Weather: 73° with overcast skies, clearing to partly cloudy and warmer

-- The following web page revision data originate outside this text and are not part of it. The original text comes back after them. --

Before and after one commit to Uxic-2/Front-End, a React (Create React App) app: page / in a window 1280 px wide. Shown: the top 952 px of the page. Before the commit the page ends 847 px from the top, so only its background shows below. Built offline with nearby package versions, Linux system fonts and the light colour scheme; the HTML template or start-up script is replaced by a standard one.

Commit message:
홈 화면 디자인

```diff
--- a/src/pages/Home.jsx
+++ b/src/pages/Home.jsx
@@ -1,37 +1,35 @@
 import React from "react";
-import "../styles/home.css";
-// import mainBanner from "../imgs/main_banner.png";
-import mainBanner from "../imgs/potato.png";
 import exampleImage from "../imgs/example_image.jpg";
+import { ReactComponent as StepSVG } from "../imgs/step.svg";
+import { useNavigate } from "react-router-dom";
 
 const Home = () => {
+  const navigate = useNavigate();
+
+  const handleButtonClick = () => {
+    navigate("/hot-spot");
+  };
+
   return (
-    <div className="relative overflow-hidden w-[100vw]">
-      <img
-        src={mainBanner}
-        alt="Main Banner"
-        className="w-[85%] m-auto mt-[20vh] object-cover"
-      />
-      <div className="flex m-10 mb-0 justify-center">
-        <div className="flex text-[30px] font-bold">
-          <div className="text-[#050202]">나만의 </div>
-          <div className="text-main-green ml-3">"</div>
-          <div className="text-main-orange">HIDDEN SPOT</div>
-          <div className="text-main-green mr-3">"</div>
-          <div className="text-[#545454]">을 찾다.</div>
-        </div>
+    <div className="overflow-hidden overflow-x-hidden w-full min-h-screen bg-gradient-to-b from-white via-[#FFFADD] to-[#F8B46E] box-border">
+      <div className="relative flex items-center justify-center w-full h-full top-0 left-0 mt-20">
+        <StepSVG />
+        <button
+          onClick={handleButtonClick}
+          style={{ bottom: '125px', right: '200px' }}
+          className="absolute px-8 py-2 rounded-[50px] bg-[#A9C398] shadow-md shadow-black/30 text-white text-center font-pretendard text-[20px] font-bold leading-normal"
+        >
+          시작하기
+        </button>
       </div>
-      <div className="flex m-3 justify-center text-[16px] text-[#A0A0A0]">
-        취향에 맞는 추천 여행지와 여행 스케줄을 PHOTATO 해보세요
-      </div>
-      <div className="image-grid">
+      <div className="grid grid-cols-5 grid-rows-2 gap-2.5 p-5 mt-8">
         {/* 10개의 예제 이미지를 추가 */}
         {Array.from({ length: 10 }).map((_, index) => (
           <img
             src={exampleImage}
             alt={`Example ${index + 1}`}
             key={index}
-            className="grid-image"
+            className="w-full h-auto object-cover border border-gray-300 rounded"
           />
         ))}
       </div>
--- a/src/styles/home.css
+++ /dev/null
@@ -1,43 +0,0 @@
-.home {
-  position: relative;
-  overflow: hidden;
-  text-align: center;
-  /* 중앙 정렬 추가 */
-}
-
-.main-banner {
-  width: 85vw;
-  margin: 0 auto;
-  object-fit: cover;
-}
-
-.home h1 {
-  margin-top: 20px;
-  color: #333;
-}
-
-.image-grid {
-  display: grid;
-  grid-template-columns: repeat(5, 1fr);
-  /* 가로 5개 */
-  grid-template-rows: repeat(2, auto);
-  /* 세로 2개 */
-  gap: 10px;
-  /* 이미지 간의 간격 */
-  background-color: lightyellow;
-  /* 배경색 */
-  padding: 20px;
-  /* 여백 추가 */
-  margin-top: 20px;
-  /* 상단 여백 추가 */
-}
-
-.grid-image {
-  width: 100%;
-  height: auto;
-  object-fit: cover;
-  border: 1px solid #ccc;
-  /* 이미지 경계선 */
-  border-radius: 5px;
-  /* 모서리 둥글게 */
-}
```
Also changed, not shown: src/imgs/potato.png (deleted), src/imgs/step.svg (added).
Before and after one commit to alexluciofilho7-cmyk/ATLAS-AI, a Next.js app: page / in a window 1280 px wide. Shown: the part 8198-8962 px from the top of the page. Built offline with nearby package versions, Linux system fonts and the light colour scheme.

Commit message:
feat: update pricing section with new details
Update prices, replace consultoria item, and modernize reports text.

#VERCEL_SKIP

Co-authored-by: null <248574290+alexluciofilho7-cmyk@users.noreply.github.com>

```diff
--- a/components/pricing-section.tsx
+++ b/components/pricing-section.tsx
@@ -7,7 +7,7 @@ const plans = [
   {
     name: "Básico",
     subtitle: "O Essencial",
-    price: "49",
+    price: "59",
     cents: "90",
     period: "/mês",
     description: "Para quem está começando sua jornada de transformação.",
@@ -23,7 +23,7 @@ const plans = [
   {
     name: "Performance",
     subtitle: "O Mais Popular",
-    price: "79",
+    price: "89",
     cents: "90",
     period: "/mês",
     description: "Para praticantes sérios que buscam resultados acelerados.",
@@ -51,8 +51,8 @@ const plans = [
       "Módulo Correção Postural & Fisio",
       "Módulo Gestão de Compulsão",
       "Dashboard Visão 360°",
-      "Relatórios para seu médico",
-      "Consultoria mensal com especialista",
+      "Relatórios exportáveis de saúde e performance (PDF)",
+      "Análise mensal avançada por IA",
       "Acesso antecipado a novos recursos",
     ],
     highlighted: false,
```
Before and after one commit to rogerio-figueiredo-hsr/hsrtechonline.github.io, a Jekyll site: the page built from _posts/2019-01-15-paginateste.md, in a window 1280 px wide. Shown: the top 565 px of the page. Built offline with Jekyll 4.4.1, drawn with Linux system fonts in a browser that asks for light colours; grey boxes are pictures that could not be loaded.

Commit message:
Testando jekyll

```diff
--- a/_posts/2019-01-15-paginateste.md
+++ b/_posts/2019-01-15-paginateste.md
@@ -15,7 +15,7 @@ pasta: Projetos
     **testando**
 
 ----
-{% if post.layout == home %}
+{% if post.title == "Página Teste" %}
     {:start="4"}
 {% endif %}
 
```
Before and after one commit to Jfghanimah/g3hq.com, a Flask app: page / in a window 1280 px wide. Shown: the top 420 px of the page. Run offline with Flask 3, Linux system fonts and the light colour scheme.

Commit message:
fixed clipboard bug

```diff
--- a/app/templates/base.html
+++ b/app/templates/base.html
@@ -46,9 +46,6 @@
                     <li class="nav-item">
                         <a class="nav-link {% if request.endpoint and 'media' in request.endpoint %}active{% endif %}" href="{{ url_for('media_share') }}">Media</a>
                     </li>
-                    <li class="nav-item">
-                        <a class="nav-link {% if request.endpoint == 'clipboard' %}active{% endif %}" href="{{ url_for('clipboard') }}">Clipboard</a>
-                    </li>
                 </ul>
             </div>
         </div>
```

Got up 5am at the Methodist church stealthcamp in Homestead. It was already warm and somewhat humid, but not too bad, at 73 deg. I broke down camp and was ready to go by 5:45pm. I went directly to the Florida City Denny’s to get breakfast ($12) and use the free wi-fi there to handle email, check weather, and blog until 12:57pm – I figured that since it will take more than a day to reach the furthest key, Key West, a late start today wouldn’t be a problem. Along the way, I stopped at mini-marts for trail mix and drinks ($6). I hit the first key, Key Largo, at 3:40pm and then Tavernia at 4:40pm; stopped in at a Dairy Queen for choco malted ($3). By the way, the roads in Key Largo were sucky, as they had no shoulders and the roads were old and lumpy. Due to the no-shoulders situation, I occasionally held up traffic in one of the two lanes going the same direction, which brought out the ire of a few bad apples, who honked (one even flipped me off – a first!) Following my own good advice, I just raised my hand in a non-threatening gesture of acknowledgement, and trundled on. Pretty much everywhere else beyond Key Largo had some combinations of nice roads in good condition, and some places even had bicycle paths – Key Largo was not good, though. (Correction: Key Largo also had a decent cycle path, but it was on the *northbound* side of the road - I was on the southbound side, and didn't see it until I came back up a few days later.) I saw my first in-the-wild iguana, who was in a shaded area of grass off a bike path, and there are these crazy suicidal 2” millipedes that cross areas of the cycle paths in one of the earlier keys (don’t remember exactly which one (Tavernia?). It’s almost like an arcade game trying to miss them; hell, I don’t even like to run over dead butterflies – you can imagine me trying to “tiptoe” my trike through these gaggles of millipedes! Also, saw a couple of these large, hand-sized bluish-grey crabs scuttling over the lawns in the evening – weird! The weather turned nice, with big cumulus all over the place, but no rain. It was hot, but the clouds provided shade, and the way was mostly quite comfortable. Twice, I fell for the “vanishing trail” trick at the bridges, where a cycle path seems to lead off to the right of the bridge, only to dead-end. After that, I stayed on the main highway road going over all bridges, and that worked just fine. I got to Layton by late afternoon, and stopped in at the state park there to find out camping costs $32 (yikes!). I opted to continue on as the darkness began to descend, and found a side road that led to another side road that led to a deserted area with a tiny patch of road, right on the edge of a shallow lagoon (N24 45.484’ W80 57.632’). Perfect! In the darkness, I brushed the pebbles off the patch-of-road’s surface and set my tent up in the dark. Of course, the mosquitoes were there, but my anti-mosquito measures kept most of them at bay, and when I dove into my tent, I only had to find and kill two of them that managed to find their way in with me, and I was good. Oh, I was informed by locals at one of the mini-marts that the police strictly enforced front and back lights on bikes at night, so I made sure to use mine, but quickly extinguished them once I left the highway, looking for stealth camping sites.